Based on additional comments from Mr Saretsky it does not appear that WestJet is engaged in heavily trading yields for loads as WestJet’s chief executive concluded: “We haven’t had to sell everything in the bottom bucket.”
With more direct competition with Air Canada in Encore’s sights, it will be interesting to see if those positive load and yield trends carry over into 2014 when WestJet’s three-pronged strategy for Encore – new routes, replacing some narrowbodies and connecting existing dots in the network – comes into full force.
WestJet’s ability to dial capacity up or down should ease concerns over too much growth
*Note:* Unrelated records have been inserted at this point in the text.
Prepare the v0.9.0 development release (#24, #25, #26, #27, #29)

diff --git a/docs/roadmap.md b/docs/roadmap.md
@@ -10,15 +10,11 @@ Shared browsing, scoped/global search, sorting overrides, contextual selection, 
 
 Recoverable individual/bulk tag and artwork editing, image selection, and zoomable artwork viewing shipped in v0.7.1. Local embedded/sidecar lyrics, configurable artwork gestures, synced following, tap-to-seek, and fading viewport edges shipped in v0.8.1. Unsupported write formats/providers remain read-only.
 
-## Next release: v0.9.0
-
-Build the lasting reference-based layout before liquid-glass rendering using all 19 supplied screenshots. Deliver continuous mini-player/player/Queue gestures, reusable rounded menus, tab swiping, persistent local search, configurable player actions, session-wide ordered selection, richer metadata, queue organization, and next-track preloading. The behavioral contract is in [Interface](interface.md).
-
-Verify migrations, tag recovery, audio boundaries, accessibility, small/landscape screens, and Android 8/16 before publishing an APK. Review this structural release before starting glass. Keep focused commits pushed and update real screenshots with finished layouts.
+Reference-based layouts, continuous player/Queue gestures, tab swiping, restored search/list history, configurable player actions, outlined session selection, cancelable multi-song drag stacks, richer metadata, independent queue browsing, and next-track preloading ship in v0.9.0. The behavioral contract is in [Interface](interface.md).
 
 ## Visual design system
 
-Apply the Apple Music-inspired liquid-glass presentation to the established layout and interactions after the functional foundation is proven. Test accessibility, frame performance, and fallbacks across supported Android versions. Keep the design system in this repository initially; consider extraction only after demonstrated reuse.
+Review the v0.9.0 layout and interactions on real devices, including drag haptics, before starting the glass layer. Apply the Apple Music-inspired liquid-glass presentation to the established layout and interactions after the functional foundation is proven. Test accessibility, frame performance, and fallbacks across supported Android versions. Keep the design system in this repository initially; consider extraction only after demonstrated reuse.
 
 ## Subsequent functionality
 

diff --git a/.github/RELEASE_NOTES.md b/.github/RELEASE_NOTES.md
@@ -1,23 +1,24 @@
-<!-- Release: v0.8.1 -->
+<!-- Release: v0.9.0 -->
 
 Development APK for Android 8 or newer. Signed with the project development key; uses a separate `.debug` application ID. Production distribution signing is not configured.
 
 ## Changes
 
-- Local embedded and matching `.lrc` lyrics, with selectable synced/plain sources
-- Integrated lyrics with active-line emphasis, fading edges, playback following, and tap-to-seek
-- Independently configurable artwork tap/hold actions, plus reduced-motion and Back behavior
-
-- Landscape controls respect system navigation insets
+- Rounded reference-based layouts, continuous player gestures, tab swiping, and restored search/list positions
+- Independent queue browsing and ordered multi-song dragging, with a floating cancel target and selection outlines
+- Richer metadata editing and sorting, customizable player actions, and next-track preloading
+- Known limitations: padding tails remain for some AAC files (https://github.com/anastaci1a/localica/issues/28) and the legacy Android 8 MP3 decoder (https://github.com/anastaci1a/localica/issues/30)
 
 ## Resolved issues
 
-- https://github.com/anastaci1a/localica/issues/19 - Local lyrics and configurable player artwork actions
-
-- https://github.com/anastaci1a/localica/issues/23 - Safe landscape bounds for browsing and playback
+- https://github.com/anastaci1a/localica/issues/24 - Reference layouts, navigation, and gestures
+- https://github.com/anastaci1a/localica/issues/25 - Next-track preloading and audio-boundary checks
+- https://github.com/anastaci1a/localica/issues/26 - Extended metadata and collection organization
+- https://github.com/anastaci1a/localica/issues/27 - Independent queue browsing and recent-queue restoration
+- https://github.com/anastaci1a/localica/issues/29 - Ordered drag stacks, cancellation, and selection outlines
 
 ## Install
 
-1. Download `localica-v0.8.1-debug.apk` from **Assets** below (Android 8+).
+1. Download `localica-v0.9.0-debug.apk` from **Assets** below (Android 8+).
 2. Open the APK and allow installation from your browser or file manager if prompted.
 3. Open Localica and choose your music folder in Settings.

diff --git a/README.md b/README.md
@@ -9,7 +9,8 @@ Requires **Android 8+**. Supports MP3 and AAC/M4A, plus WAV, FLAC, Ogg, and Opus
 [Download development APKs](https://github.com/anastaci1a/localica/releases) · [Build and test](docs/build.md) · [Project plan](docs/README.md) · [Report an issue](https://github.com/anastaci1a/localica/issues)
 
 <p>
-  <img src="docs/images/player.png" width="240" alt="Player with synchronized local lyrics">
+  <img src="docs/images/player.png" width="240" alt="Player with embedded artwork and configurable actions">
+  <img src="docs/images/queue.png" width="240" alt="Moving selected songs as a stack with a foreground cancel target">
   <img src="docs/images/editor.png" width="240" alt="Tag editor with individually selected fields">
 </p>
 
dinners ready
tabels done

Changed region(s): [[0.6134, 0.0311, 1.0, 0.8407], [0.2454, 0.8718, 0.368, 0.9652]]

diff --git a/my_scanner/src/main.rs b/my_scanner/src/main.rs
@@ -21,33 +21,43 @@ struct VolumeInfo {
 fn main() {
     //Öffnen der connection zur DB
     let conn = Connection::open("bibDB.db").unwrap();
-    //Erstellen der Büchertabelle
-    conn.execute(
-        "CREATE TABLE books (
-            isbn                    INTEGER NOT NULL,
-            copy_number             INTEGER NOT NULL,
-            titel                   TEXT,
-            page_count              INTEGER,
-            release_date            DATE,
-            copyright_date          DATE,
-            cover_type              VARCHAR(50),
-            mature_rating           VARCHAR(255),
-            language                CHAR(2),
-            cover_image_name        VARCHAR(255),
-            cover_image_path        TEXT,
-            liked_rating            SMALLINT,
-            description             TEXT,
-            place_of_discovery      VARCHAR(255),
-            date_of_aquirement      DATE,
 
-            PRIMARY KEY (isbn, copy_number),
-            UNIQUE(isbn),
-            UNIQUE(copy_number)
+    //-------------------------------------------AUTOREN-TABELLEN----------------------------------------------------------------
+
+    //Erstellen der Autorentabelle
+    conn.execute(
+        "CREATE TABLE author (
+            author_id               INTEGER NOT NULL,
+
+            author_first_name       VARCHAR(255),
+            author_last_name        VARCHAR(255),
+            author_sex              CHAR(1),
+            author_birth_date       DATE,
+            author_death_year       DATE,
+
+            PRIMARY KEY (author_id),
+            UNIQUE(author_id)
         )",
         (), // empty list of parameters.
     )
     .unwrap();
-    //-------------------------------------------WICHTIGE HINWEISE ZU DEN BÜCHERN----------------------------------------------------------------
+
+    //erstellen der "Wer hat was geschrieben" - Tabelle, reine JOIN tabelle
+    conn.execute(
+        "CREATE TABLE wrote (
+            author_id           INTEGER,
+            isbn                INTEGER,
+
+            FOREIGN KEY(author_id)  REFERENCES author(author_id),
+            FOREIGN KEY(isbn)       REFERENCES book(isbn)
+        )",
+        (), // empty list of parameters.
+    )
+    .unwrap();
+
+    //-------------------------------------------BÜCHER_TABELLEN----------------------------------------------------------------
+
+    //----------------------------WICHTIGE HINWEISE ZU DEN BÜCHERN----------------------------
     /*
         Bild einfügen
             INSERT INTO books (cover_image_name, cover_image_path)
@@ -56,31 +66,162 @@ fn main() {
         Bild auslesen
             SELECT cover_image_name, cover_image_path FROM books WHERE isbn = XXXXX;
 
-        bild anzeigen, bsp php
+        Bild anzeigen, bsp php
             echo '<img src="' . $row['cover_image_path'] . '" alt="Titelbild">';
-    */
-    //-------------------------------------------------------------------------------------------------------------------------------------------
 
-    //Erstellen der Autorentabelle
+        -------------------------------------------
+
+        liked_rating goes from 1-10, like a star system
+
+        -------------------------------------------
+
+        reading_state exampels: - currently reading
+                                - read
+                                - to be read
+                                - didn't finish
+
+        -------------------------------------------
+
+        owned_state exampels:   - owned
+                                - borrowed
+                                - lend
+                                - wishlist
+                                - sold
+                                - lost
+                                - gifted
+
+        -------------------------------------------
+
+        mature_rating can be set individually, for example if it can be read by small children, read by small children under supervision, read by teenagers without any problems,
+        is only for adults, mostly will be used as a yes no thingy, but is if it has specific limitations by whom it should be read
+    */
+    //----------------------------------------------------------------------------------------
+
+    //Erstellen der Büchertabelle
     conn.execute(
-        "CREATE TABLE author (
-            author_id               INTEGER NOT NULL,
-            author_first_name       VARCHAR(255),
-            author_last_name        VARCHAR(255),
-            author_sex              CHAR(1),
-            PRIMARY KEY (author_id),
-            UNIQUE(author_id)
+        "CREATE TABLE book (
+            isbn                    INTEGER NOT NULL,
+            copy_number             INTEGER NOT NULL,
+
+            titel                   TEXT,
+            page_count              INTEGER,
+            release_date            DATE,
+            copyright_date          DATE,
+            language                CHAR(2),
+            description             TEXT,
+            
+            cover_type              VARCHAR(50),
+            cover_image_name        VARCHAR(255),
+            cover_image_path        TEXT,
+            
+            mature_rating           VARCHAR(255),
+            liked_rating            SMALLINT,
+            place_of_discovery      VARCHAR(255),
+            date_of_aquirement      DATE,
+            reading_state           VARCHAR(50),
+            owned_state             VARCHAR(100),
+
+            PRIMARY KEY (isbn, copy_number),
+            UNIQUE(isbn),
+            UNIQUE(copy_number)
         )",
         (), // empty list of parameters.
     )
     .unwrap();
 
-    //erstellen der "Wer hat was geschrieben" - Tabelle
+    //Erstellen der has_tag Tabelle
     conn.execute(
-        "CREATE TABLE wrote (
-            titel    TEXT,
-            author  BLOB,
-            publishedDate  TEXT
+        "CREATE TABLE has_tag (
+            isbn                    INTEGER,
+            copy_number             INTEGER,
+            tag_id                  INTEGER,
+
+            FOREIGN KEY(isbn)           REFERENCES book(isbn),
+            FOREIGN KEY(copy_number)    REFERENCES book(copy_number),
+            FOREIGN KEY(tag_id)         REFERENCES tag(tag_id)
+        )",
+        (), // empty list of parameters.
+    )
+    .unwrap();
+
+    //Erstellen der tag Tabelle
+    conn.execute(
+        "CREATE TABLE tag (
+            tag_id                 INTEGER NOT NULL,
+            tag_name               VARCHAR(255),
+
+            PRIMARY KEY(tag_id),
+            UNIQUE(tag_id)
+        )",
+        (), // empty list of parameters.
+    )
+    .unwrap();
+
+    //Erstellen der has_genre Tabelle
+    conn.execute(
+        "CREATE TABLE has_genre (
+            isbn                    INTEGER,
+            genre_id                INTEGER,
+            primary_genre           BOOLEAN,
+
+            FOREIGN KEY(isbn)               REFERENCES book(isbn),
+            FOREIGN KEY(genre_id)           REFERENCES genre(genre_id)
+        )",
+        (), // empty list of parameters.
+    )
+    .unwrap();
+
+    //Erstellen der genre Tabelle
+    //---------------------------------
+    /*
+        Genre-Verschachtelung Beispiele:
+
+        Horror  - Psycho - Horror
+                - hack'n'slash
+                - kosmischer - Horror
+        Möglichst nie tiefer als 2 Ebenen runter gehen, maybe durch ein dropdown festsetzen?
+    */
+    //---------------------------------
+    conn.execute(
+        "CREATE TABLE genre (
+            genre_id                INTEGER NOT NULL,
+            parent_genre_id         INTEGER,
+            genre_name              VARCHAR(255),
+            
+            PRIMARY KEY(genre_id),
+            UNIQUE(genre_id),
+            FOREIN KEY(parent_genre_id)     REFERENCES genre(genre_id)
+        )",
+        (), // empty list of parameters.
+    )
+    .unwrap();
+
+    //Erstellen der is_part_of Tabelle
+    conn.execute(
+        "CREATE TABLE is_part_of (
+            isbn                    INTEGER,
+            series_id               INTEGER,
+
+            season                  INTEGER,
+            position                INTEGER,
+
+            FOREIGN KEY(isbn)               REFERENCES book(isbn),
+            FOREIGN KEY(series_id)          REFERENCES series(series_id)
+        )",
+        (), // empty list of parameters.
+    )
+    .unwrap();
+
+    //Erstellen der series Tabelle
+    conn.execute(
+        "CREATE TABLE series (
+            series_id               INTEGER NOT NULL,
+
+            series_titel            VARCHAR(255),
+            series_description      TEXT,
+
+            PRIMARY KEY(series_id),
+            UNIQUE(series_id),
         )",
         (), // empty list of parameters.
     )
Shortly after Encore made its debut in Jun-2013 WestJet in Aug-2013 placed an order for 65 Boeing 737 Max -7 and -8 aircraft. Delving into the order, Mr Saretsky stated that 50 of the jets are incremental and 15 are for Next Generation aircraft that were deferred. Noting that “Boeing was taking those [delivery positions] back”, WestJet’s CEO stated the carrier would escape risk on residual values of the Next Generation aircraft that were scheduled for delivery from 2014 to 2018 given the Max’s targeted service entry date of 2017. WestJet is scheduled to accept its first Max narrowbody in Sep-2017.
The order, coupled with the timing of lease returns on WestJet’s existing aircraft, gives the carrier flexibility to have a fleet of as few as 120 jets by YE2023 or up to 162 aircraft. Mr Saretsky stated that would enable WestJet to grow by one percent per year or up to seven percent.
WestJet’s short-term capacity growth estimates of 4% to 6% for FY2014 have caused some concern as its yields and unit revenues remained essentially flat for 1H2013. At the end of 2Q2013 WestJet management did not predict a rebound in revenues for 3Q2013. But despite the weak revenue metrics WestJet has no plans to alter its projected 11% to 12% system capacity growth for the quarter, arguing it remained profitable during 1H2013 despite a 7.6% expansion in supply year-on-year.
See related report: WestJet tries to ease concern over falling unit revenues and rising capacity
A widebody operation could still be waiting in the wings
WestJet earlier in 2013 indicated that was breaching the surface of studies to determine the viability of a widebody operation, and Mr Saretsky recently remarked that the strength of the North Atlantic market during the last couple of summers would certainly make operators salivate.
But he cautioned the company would not expect to make a decision to order widebodies within the next three to five years. However, he did remark “if the world changes” WestJet could access widebody aircraft through the lessor pool.
Presently it does not seem plausible that WestJet is dedicating vast resources to the addition of widebodies given its full plate of launching a new regional carrier and introducing new product attributes, including fare bundling.
Stranger things have occurred in the airline business, which means nothing is likely off the table. If the timing is right now, it may not be in three years' time.
But, it seems for the time being WestJet is using a level head to ensure it can manage a small aircraft operation before declaring more lofty goals.